From the LITD Archives: Voyager’s Valentine

On February 14, 1990, after nearly 13 years of traveling the outer solar system the Voyager 1 spacecraft passed the orbit of Pluto and turned its camera around to take a series of photos of the planets. The image above shows those photos, isolated from the original series and labeled left to right, top to…

A Sense of “Scale”

Here’s a very cool animation by motion designer Brad Goodspeed, showing what our night sky might look like were some of the other planets in our solar system at the same distance from us as the Moon. (About 240,000 miles / 384,000 km.) Wait for Jupiter to make quite an entrance… While watching the video…

Blast from the Past

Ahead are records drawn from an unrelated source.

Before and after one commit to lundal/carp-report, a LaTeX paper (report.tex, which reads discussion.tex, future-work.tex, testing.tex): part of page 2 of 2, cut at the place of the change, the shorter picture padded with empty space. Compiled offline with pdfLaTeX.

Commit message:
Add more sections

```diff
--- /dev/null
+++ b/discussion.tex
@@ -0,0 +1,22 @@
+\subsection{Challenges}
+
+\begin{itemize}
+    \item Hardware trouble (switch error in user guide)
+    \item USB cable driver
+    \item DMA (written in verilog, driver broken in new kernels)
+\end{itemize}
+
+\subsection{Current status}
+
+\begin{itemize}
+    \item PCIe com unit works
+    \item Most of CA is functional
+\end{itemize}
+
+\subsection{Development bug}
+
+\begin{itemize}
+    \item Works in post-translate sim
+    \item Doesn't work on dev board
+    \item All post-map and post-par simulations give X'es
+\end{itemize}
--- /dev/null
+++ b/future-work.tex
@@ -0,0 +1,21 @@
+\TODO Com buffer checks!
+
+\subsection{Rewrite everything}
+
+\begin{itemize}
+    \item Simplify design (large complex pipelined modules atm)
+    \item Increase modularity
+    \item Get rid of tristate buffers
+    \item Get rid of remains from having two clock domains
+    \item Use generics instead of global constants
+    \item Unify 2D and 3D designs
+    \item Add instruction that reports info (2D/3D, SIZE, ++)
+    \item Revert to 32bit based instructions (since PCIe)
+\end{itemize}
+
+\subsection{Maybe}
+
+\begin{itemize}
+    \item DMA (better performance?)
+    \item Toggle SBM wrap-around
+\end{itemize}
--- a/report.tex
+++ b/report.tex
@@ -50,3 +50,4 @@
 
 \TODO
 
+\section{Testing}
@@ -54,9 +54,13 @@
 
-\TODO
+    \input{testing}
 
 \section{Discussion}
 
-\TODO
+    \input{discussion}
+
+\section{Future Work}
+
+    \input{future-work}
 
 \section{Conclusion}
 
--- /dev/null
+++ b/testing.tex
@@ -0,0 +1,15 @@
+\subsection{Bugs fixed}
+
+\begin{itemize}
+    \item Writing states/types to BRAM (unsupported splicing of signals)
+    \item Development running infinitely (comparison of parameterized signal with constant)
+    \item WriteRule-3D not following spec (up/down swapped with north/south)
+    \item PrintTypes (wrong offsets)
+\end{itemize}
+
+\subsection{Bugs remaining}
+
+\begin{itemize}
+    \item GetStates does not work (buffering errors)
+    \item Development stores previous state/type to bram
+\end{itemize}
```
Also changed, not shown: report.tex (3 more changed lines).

This photo of Neptune’s largest moon Triton was taken by Voyager 2 on August 24, 1989…nearly 21 years ago! With a resolution of about six miles per pixel it reveals the rugged mountainous terrain of this frozen moon in the far reaches of our solar system, including its signature “cantaloupe terrain” seen here in the…

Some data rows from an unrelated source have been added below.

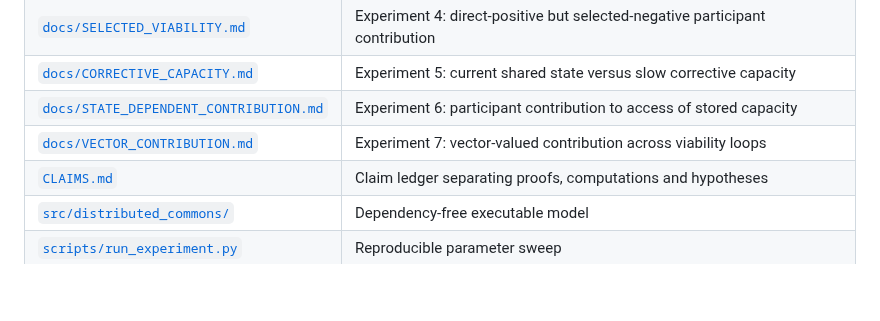
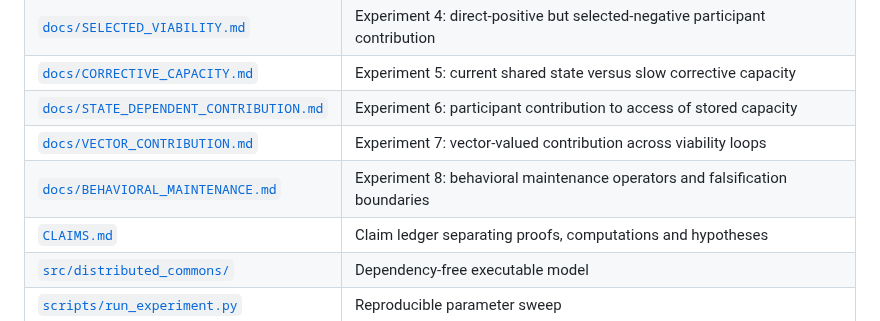
Before and after one commit to albertjanvanhoek/Distributed-Commons-Control, a Markdown page: README.md, the part around the change. Drawn GitHub-style; blank space fills up the shorter version.

Commit message:
Surface behavioral maintenance experiment

```diff
--- a/README.md
+++ b/README.md
@@ -61,6 +61,7 @@ and hence \(\liminf P_{\mathrm{bad},t}\ge\rho m\). This turns the static floor i
 | [`docs/CORRECTIVE_CAPACITY.md`](docs/CORRECTIVE_CAPACITY.md) | Experiment 5: current shared state versus slow corrective capacity |
 | [`docs/STATE_DEPENDENT_CONTRIBUTION.md`](docs/STATE_DEPENDENT_CONTRIBUTION.md) | Experiment 6: participant contribution to access of stored capacity |
 | [`docs/VECTOR_CONTRIBUTION.md`](docs/VECTOR_CONTRIBUTION.md) | Experiment 7: vector-valued contribution across viability loops |
+| [`docs/BEHAVIORAL_MAINTENANCE.md`](docs/BEHAVIORAL_MAINTENANCE.md) | Experiment 8: behavioral maintenance operators and falsification boundaries |
 | [`CLAIMS.md`](CLAIMS.md) | Claim ledger separating proofs, computations and hypotheses |
 | [`src/distributed_commons/`](src/distributed_commons/) | Dependency-free executable model |
 | [`scripts/run_experiment.py`](scripts/run_experiment.py) | Reproducible parameter sweep |
```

Into the Blue

Discovered by philosophy professor Ted Stryk in the archives of Voyager 2 image data, four separate images were combined to show the shadow of Despina – lightened for better visibility – crossing over the sky blue face of Neptune. Neptune, now officially the outermost planet in our solar system, was visited by Voyager 2 in…